● **Directions for this task**: From the listing below, copy each line that contains the word "float".
Start of Data provided
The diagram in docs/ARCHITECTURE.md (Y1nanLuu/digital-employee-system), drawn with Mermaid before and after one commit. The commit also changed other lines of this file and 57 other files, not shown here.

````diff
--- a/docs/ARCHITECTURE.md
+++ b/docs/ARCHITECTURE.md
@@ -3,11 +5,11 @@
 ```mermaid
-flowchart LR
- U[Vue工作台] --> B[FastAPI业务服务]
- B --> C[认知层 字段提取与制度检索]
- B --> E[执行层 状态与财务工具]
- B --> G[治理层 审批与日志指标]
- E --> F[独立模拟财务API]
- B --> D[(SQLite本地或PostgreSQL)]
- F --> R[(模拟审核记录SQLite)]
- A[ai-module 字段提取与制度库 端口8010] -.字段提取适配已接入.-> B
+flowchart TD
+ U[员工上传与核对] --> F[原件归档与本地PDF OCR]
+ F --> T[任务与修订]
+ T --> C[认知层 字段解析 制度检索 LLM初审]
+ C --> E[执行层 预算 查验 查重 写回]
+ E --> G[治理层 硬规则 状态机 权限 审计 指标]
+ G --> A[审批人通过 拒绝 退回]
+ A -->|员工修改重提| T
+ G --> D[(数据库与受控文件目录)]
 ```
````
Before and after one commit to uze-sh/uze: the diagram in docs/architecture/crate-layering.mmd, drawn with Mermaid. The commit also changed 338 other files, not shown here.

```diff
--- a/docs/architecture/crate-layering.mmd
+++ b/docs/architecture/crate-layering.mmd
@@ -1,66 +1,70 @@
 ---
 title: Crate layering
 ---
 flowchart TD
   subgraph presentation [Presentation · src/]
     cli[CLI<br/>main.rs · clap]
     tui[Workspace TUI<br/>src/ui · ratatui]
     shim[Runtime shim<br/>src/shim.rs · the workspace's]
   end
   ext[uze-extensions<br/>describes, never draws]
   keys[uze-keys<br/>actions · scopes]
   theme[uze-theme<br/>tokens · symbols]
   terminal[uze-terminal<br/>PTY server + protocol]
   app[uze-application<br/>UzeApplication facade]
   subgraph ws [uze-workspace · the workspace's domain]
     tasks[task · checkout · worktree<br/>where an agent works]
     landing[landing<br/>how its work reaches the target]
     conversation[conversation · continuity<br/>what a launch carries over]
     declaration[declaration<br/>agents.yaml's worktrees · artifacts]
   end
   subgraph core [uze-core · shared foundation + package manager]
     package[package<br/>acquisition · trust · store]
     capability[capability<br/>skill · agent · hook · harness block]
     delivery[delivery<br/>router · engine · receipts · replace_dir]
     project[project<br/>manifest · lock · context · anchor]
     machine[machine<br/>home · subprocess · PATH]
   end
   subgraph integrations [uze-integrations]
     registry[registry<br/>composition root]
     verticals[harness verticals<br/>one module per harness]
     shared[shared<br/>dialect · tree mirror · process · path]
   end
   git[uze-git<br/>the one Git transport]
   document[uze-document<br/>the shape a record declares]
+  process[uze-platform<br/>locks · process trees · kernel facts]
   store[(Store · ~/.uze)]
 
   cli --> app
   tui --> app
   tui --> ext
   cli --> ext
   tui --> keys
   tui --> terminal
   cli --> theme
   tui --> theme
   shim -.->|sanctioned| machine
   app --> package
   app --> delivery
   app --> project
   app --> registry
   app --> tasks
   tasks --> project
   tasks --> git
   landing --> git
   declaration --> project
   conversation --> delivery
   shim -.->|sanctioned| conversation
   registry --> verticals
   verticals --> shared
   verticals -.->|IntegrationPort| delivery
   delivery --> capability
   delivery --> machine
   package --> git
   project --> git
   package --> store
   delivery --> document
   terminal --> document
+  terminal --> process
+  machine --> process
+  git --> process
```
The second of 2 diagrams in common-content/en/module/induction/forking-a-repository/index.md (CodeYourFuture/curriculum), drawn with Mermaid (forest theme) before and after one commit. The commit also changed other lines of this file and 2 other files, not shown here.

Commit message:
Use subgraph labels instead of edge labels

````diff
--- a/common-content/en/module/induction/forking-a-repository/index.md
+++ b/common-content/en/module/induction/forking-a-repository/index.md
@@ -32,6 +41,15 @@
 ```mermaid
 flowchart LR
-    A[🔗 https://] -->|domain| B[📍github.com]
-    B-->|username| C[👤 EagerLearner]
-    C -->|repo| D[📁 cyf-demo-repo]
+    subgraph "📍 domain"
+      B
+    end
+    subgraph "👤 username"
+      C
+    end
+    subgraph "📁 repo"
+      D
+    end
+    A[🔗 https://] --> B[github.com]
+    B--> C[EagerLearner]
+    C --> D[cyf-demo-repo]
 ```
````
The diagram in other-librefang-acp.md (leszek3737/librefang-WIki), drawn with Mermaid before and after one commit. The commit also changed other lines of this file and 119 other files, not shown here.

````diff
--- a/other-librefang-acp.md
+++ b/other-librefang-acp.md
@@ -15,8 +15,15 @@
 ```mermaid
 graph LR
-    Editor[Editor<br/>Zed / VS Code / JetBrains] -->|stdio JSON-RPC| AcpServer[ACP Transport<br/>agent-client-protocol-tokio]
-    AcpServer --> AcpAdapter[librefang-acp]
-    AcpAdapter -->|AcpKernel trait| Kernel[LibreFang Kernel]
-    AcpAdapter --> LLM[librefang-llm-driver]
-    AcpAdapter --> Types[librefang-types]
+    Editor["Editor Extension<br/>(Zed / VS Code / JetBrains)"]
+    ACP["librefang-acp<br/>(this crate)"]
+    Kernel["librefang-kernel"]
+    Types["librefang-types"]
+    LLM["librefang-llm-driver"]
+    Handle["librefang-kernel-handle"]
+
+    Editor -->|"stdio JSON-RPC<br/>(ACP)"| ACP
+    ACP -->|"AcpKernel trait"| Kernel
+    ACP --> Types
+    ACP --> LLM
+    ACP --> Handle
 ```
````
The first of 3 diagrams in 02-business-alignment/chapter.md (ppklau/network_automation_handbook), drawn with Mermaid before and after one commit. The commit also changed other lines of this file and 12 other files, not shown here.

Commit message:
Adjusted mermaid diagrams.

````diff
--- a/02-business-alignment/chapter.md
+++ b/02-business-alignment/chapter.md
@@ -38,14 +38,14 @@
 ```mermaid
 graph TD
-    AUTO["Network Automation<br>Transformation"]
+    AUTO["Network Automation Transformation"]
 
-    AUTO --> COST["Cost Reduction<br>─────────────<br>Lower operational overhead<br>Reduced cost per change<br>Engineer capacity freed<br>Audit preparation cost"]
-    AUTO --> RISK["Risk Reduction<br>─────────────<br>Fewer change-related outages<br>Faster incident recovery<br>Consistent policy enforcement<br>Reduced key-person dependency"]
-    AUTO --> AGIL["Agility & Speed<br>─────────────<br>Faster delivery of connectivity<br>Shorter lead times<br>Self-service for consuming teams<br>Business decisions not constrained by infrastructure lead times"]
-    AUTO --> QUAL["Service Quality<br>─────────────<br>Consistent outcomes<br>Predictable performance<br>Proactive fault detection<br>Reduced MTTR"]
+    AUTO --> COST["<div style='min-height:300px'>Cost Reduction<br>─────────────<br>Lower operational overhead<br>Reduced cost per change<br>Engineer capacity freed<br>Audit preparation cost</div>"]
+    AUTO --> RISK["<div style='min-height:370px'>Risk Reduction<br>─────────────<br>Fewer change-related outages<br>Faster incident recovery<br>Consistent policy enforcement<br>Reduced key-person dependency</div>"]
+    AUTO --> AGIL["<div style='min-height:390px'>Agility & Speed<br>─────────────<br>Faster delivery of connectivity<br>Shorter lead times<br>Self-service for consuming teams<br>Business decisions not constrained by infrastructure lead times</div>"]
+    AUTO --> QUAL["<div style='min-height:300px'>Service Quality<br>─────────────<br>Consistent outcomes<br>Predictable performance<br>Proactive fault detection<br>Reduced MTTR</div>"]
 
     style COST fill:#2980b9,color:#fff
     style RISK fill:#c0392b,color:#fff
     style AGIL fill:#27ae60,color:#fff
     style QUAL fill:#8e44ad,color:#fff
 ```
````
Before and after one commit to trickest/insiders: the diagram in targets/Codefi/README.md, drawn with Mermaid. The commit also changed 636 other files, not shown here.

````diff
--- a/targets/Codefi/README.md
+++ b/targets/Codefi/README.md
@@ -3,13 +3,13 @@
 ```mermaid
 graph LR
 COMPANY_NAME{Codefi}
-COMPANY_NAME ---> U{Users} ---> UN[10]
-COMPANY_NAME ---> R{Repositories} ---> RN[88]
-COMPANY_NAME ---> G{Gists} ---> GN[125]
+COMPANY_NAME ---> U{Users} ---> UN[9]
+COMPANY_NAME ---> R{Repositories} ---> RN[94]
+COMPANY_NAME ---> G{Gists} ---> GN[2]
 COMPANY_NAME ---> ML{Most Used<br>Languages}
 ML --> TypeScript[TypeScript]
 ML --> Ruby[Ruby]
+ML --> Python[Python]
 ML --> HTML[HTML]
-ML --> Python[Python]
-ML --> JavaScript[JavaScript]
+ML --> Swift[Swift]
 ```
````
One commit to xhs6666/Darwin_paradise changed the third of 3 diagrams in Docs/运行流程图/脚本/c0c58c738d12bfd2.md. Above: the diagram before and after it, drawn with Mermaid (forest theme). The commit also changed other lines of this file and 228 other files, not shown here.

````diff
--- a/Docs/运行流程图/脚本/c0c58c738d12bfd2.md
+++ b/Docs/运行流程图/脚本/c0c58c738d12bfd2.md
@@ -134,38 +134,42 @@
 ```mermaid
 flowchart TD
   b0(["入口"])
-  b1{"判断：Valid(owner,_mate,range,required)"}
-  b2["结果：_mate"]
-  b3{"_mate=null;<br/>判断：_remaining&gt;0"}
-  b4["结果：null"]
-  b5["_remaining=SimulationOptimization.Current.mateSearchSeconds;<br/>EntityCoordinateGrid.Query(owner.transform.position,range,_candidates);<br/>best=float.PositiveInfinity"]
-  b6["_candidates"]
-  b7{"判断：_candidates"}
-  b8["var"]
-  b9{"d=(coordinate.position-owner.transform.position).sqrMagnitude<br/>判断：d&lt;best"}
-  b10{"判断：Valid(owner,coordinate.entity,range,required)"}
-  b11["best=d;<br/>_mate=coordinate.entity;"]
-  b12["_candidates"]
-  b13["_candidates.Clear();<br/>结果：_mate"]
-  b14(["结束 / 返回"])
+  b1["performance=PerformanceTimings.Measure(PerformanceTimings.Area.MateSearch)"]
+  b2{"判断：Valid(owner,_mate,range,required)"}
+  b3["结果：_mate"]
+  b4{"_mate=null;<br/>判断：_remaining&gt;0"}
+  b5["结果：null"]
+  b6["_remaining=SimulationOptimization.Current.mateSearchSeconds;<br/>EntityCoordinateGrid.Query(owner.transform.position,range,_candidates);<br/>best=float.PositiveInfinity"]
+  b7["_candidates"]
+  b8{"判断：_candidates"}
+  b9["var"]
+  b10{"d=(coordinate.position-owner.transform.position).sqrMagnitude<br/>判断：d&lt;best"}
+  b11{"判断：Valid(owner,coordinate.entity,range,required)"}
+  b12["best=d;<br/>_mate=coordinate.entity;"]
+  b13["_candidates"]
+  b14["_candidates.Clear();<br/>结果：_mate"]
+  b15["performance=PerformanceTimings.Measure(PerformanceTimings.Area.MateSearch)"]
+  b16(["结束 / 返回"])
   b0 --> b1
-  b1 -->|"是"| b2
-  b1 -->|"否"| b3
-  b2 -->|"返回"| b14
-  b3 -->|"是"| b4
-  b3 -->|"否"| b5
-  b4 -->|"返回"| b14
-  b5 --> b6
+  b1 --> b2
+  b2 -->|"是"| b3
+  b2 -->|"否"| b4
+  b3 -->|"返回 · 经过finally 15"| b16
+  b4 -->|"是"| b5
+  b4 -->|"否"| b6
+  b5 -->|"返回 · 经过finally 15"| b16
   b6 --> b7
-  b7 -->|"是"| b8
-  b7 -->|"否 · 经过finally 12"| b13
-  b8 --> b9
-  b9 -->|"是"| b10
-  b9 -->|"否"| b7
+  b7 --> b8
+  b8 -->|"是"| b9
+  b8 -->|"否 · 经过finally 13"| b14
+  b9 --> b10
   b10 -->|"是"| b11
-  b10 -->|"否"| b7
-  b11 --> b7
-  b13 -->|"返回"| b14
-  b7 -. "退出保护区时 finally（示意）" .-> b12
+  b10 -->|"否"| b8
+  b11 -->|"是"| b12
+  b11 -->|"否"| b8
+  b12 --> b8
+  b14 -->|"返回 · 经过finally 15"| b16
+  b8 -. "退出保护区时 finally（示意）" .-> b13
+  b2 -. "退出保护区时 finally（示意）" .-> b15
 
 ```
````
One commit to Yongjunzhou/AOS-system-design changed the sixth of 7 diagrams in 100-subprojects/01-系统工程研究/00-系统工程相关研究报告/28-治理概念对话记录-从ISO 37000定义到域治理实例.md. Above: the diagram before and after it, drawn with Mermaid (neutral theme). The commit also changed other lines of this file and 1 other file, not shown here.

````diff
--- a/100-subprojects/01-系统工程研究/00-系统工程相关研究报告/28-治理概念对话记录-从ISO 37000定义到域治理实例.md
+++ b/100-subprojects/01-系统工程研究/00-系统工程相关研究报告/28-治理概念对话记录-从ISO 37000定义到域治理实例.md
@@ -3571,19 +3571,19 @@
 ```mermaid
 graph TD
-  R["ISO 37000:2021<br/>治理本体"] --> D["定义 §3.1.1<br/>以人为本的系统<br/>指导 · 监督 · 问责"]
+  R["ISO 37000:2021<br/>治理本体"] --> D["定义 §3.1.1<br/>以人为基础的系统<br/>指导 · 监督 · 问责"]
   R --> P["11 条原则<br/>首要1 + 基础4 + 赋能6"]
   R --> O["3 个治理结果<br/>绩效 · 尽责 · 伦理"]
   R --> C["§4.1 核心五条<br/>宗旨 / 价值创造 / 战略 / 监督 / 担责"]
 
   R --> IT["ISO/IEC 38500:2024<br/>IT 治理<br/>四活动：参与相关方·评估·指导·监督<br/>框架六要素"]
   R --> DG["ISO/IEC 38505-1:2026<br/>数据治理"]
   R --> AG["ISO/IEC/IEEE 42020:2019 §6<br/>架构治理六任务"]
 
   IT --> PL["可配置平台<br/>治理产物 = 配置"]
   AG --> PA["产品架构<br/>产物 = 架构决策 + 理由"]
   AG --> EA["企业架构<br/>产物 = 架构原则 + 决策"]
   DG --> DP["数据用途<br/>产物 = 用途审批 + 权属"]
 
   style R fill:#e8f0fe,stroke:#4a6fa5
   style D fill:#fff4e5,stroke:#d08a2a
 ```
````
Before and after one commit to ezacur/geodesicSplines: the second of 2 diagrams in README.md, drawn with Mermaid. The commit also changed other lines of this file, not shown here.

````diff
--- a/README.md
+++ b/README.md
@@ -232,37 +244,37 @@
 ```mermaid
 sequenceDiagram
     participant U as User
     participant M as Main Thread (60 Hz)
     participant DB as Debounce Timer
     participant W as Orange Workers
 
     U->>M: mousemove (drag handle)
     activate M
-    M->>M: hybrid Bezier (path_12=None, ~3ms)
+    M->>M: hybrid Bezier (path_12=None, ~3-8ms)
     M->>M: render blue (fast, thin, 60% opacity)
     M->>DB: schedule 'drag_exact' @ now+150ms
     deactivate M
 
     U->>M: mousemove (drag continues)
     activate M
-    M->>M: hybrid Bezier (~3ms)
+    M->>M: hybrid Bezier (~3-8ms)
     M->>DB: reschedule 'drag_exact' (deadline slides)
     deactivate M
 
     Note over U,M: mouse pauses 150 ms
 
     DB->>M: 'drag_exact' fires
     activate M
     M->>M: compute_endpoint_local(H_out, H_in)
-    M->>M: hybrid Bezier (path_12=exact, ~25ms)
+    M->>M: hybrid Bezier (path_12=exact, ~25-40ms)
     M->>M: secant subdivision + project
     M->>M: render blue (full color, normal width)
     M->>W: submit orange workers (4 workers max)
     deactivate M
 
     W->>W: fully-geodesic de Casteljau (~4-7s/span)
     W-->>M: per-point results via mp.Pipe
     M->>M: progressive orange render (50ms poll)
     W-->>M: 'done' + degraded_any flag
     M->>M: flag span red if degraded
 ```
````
End of Data provided
● **Answer to this task**:
-  b5["_remaining=SimulationOptimization.Current.mateSearchSeconds;<br/>EntityCoordinateGrid.Query(owner.transform.position,range,_candidates);<br/>best=float.PositiveInfinity"]
+  b6["_remaining=SimulationOptimization.Current.mateSearchSeconds;<br/>EntityCoordinateGrid.Query(owner.transform.position,range,_candidates);<br/>best=float.PositiveInfinity"]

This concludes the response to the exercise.